Vivacious means "full of life," it can be traced back to the Latin verb "vivere," meaning "to live." The word was created around the mid-17th century using the Latin adjective "vivax," meaning "long-lived, vigorous, or high-spirited." Other descendants of "vivere" in English include "survive," "revive," and "victual"—all of which came to life during the 15th century—and "vivid" and "convivial," both of which surfaced around the same time as "vivacious." Somewhat surprisingly, the word "live" is not related; it comes to us from the Old English word "libban."
Your success and happiness lies in you. Resolve to keep happy, and your joy and you shall form an invincible host against difficulties. Helen Keller.
Charles Dickens: On this day in history in 1859, Charles Dickens pu...: On this day in history in 1859, Charles Dickens published the final installment of A Tale of Two Cities. “It is a far, far better thing t...
1: great wickedness
2: an outrageous or immoral act or offense
3 : very large size
4 : the quality of great impact or importance
Although "enormity" has been used since the late 1700s to denote large size, this usage continues to be disparaged by various language commentators who argue that "enormity" should be reserved for senses related to "great wickedness." It is "enormousness," they insist (a hefty and considerably less common word), that should be used in reference to great size, despite the fact that, like "enormity," it too originally was used to denote wickedness or divergence from accepted moral standards. For better or worse, this proscription has been widely ignored by many English speakers, including professional writers. However one chooses to use them, "enormity" and "enormous" can both be traced back to the Latin "enormis," from the prefix "e-" ("out of") and "norma" ("rule," "pattern," or "carpenter's square").
We are what our thoughts have made us; so take care about what you think. Words are secondary. Thoughts live; they travel far. Swami Vivekananda
I have been sitting at this desk for hours, staring into the darkened shelves of books. I love their presence, the way they honor the wood they rest upon. Richard Brautigan.
1.Get enough food to eat,
and eat it.

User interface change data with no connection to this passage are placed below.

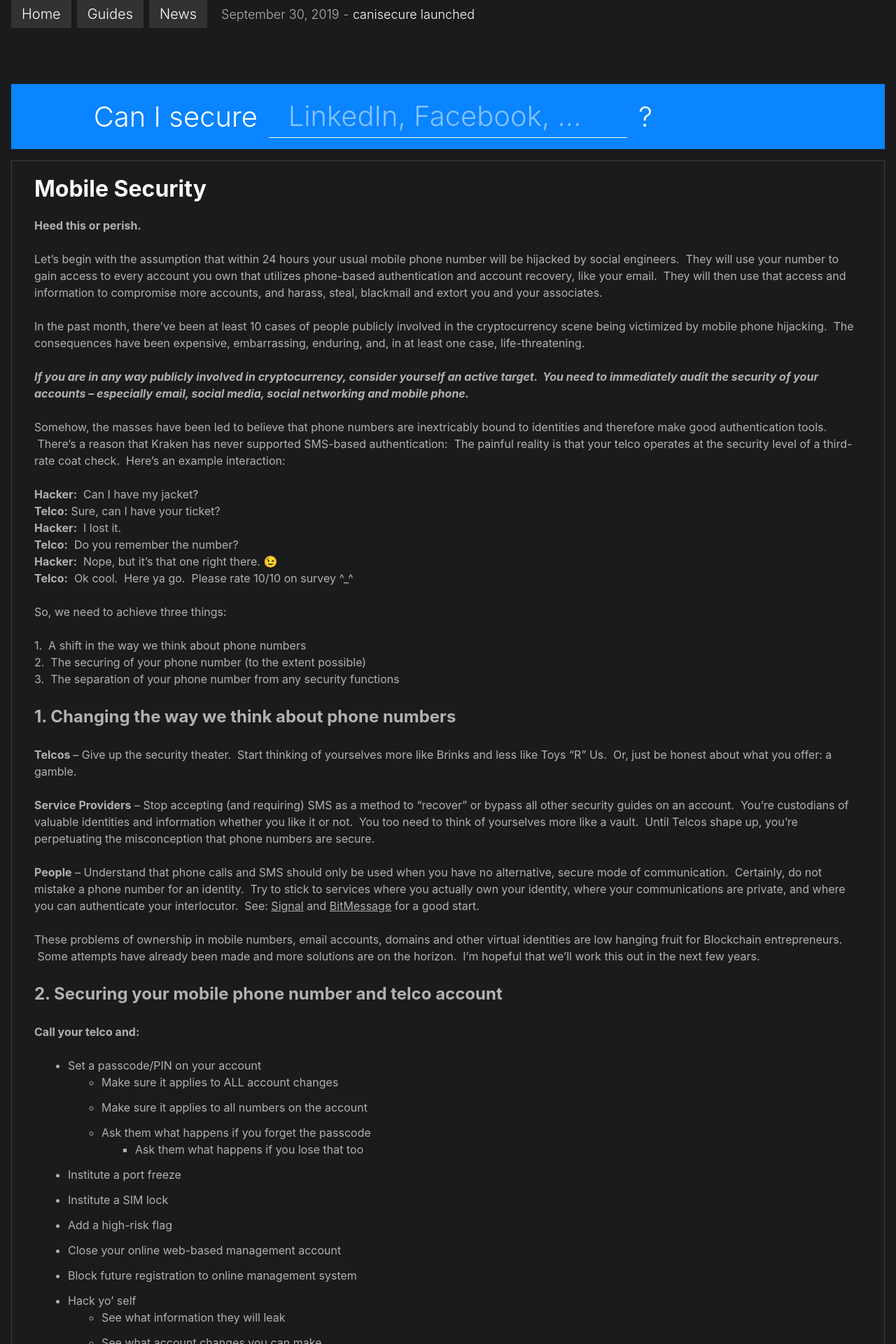
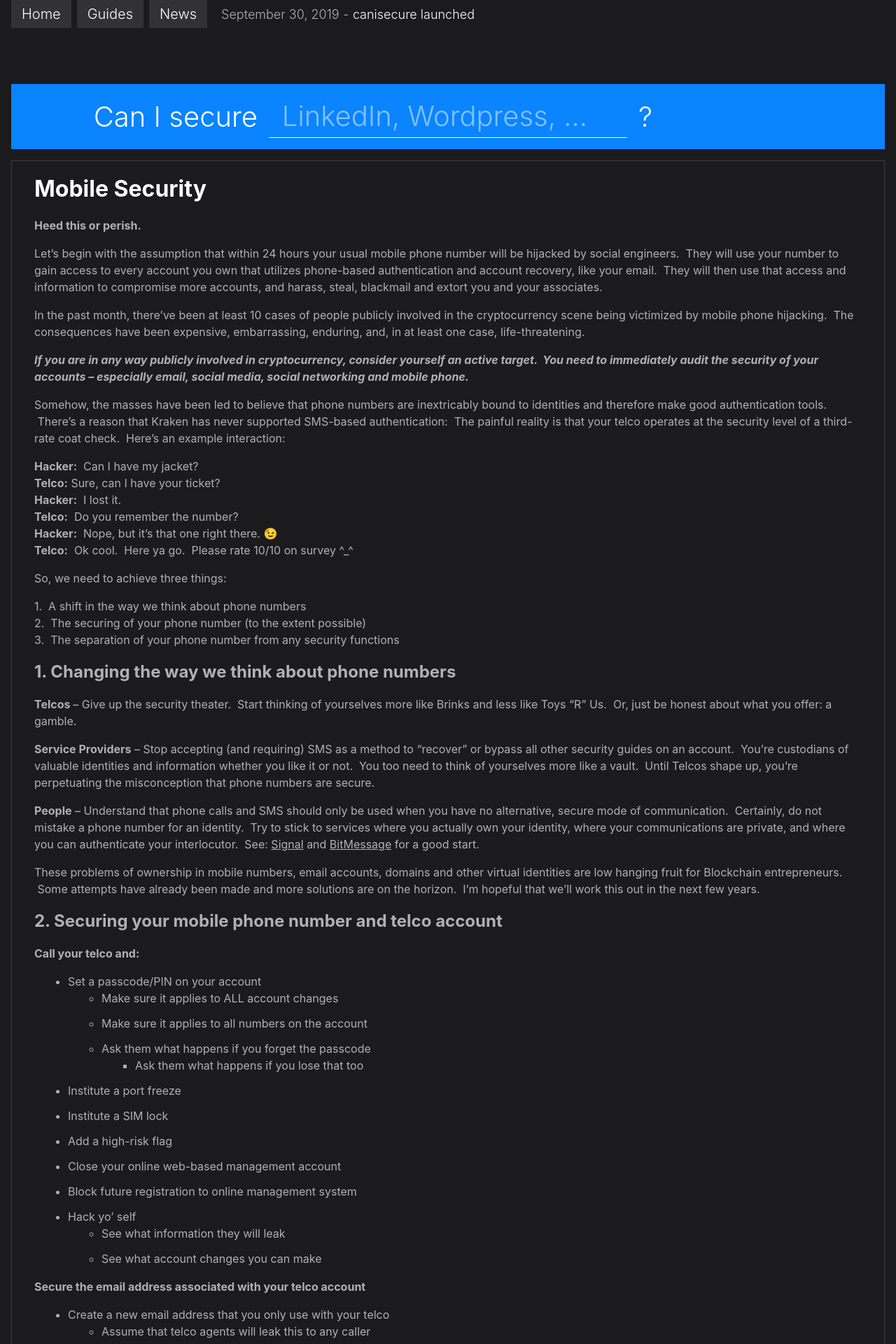
Before and after one commit to krakensecuritylabs/canisecure, a Jekyll site: the page built from _guides/mobile.md, in a window 1280 px wide. Shown: the top 1920 px of the page at 70% size. Built offline with Jekyll 4.4.1, drawn with Linux system fonts in a browser that asks for light colours.

Commit message:
added wordpress and format fixes

```diff
--- a/_includes/search.html
+++ b/_includes/search.html
@@ -2,7 +2,7 @@
 	<form action="/search/" method="get" class="canisecure-search-form">
 		<label for="canisecure-search">
 			<span class="canisecure-search-text">Can I secure</span>
-			<span class="canisecure-search-input-container"><input type="search" class="canisecure-search-input" id="canisecure-search" name="s" spellcheck="false" value="" placeholder="LinkedIn, Facebook, &hellip;" {% if page.url == "/" %}autofocus{% endif %} /></span>
+			<span class="canisecure-search-input-container"><input type="search" class="canisecure-search-input" id="canisecure-search" name="s" spellcheck="false" value="" placeholder="LinkedIn, Wordpress, &hellip;" {% if page.url == "/" %}autofocus{% endif %} /></span>
 			<span class="canisecure-search-text">?</span>
 		</label>
 		<noscript>
--- a/_sass/guide.scss
+++ b/_sass/guide.scss
@@ -27,17 +27,22 @@
   }
 
   * > code {
-    font-size: 1.25em;
+		background-color:#3c3c3d;
+		display:block;
+		font-family:monospace;
+		border:.8px solid #ddd;
+		margin-bottom: 1.6em;
+		padding:.7em;
+		font-size:1em
   }
 
-	.guide-inside > *:not(:last-child) {
-		margin-bottom: 1.5rem;
+	.guide-inside > * {
+		margin-bottom: 1rem;
 	}
+
 }
 
-.guide-inside {
-	margin: 0 auto;
-}
+
 
 .guide-title {
 	color: #eee;
```
Also changed, not shown: _posts/2019-09-30-canisecure-launched.md (+1 -0 lines).
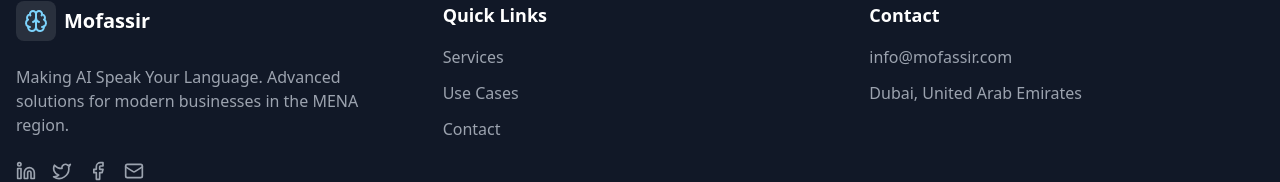
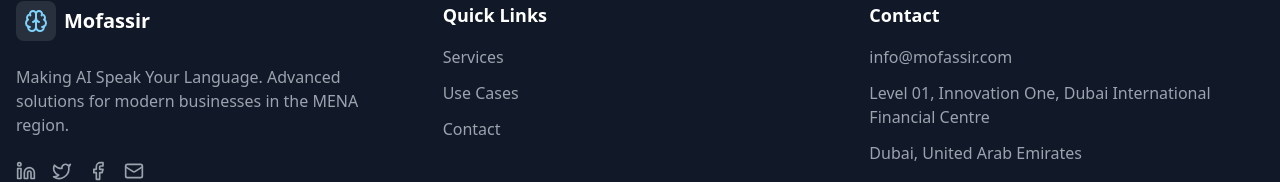
Before and after one commit to MontaserAlajamy/mofassir-bolt, a React (Vite) app: page /admin-portal-m0f4ss1r in a window 1280 px wide. Shown: the part 847-1029 px from the top of the page. Built offline with nearby package versions, Linux system fonts and the light colour scheme; no server answers; the database is empty.

Commit message:
Adding Address

```diff
--- a/src/components/Footer.tsx
+++ b/src/components/Footer.tsx
@@ -58,6 +58,7 @@ export function Footer() {
             <h3 className="text-lg font-semibold mb-4">Contact</h3>
             <ul className="space-y-3 text-gray-400">
               <li>info@mofassir.com</li>
+              <li> Level 01, Innovation One, Dubai International Financial Centre</li>
               <li>Dubai, United Arab Emirates</li>
             </ul>
           </div>
```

2.Find a place to sleep where it is quiet,
and sleep there.
3.Reduce intellectual and emotional noise
until you arrive at the silence of yourself,
and listen to it.
― Richard Brautigan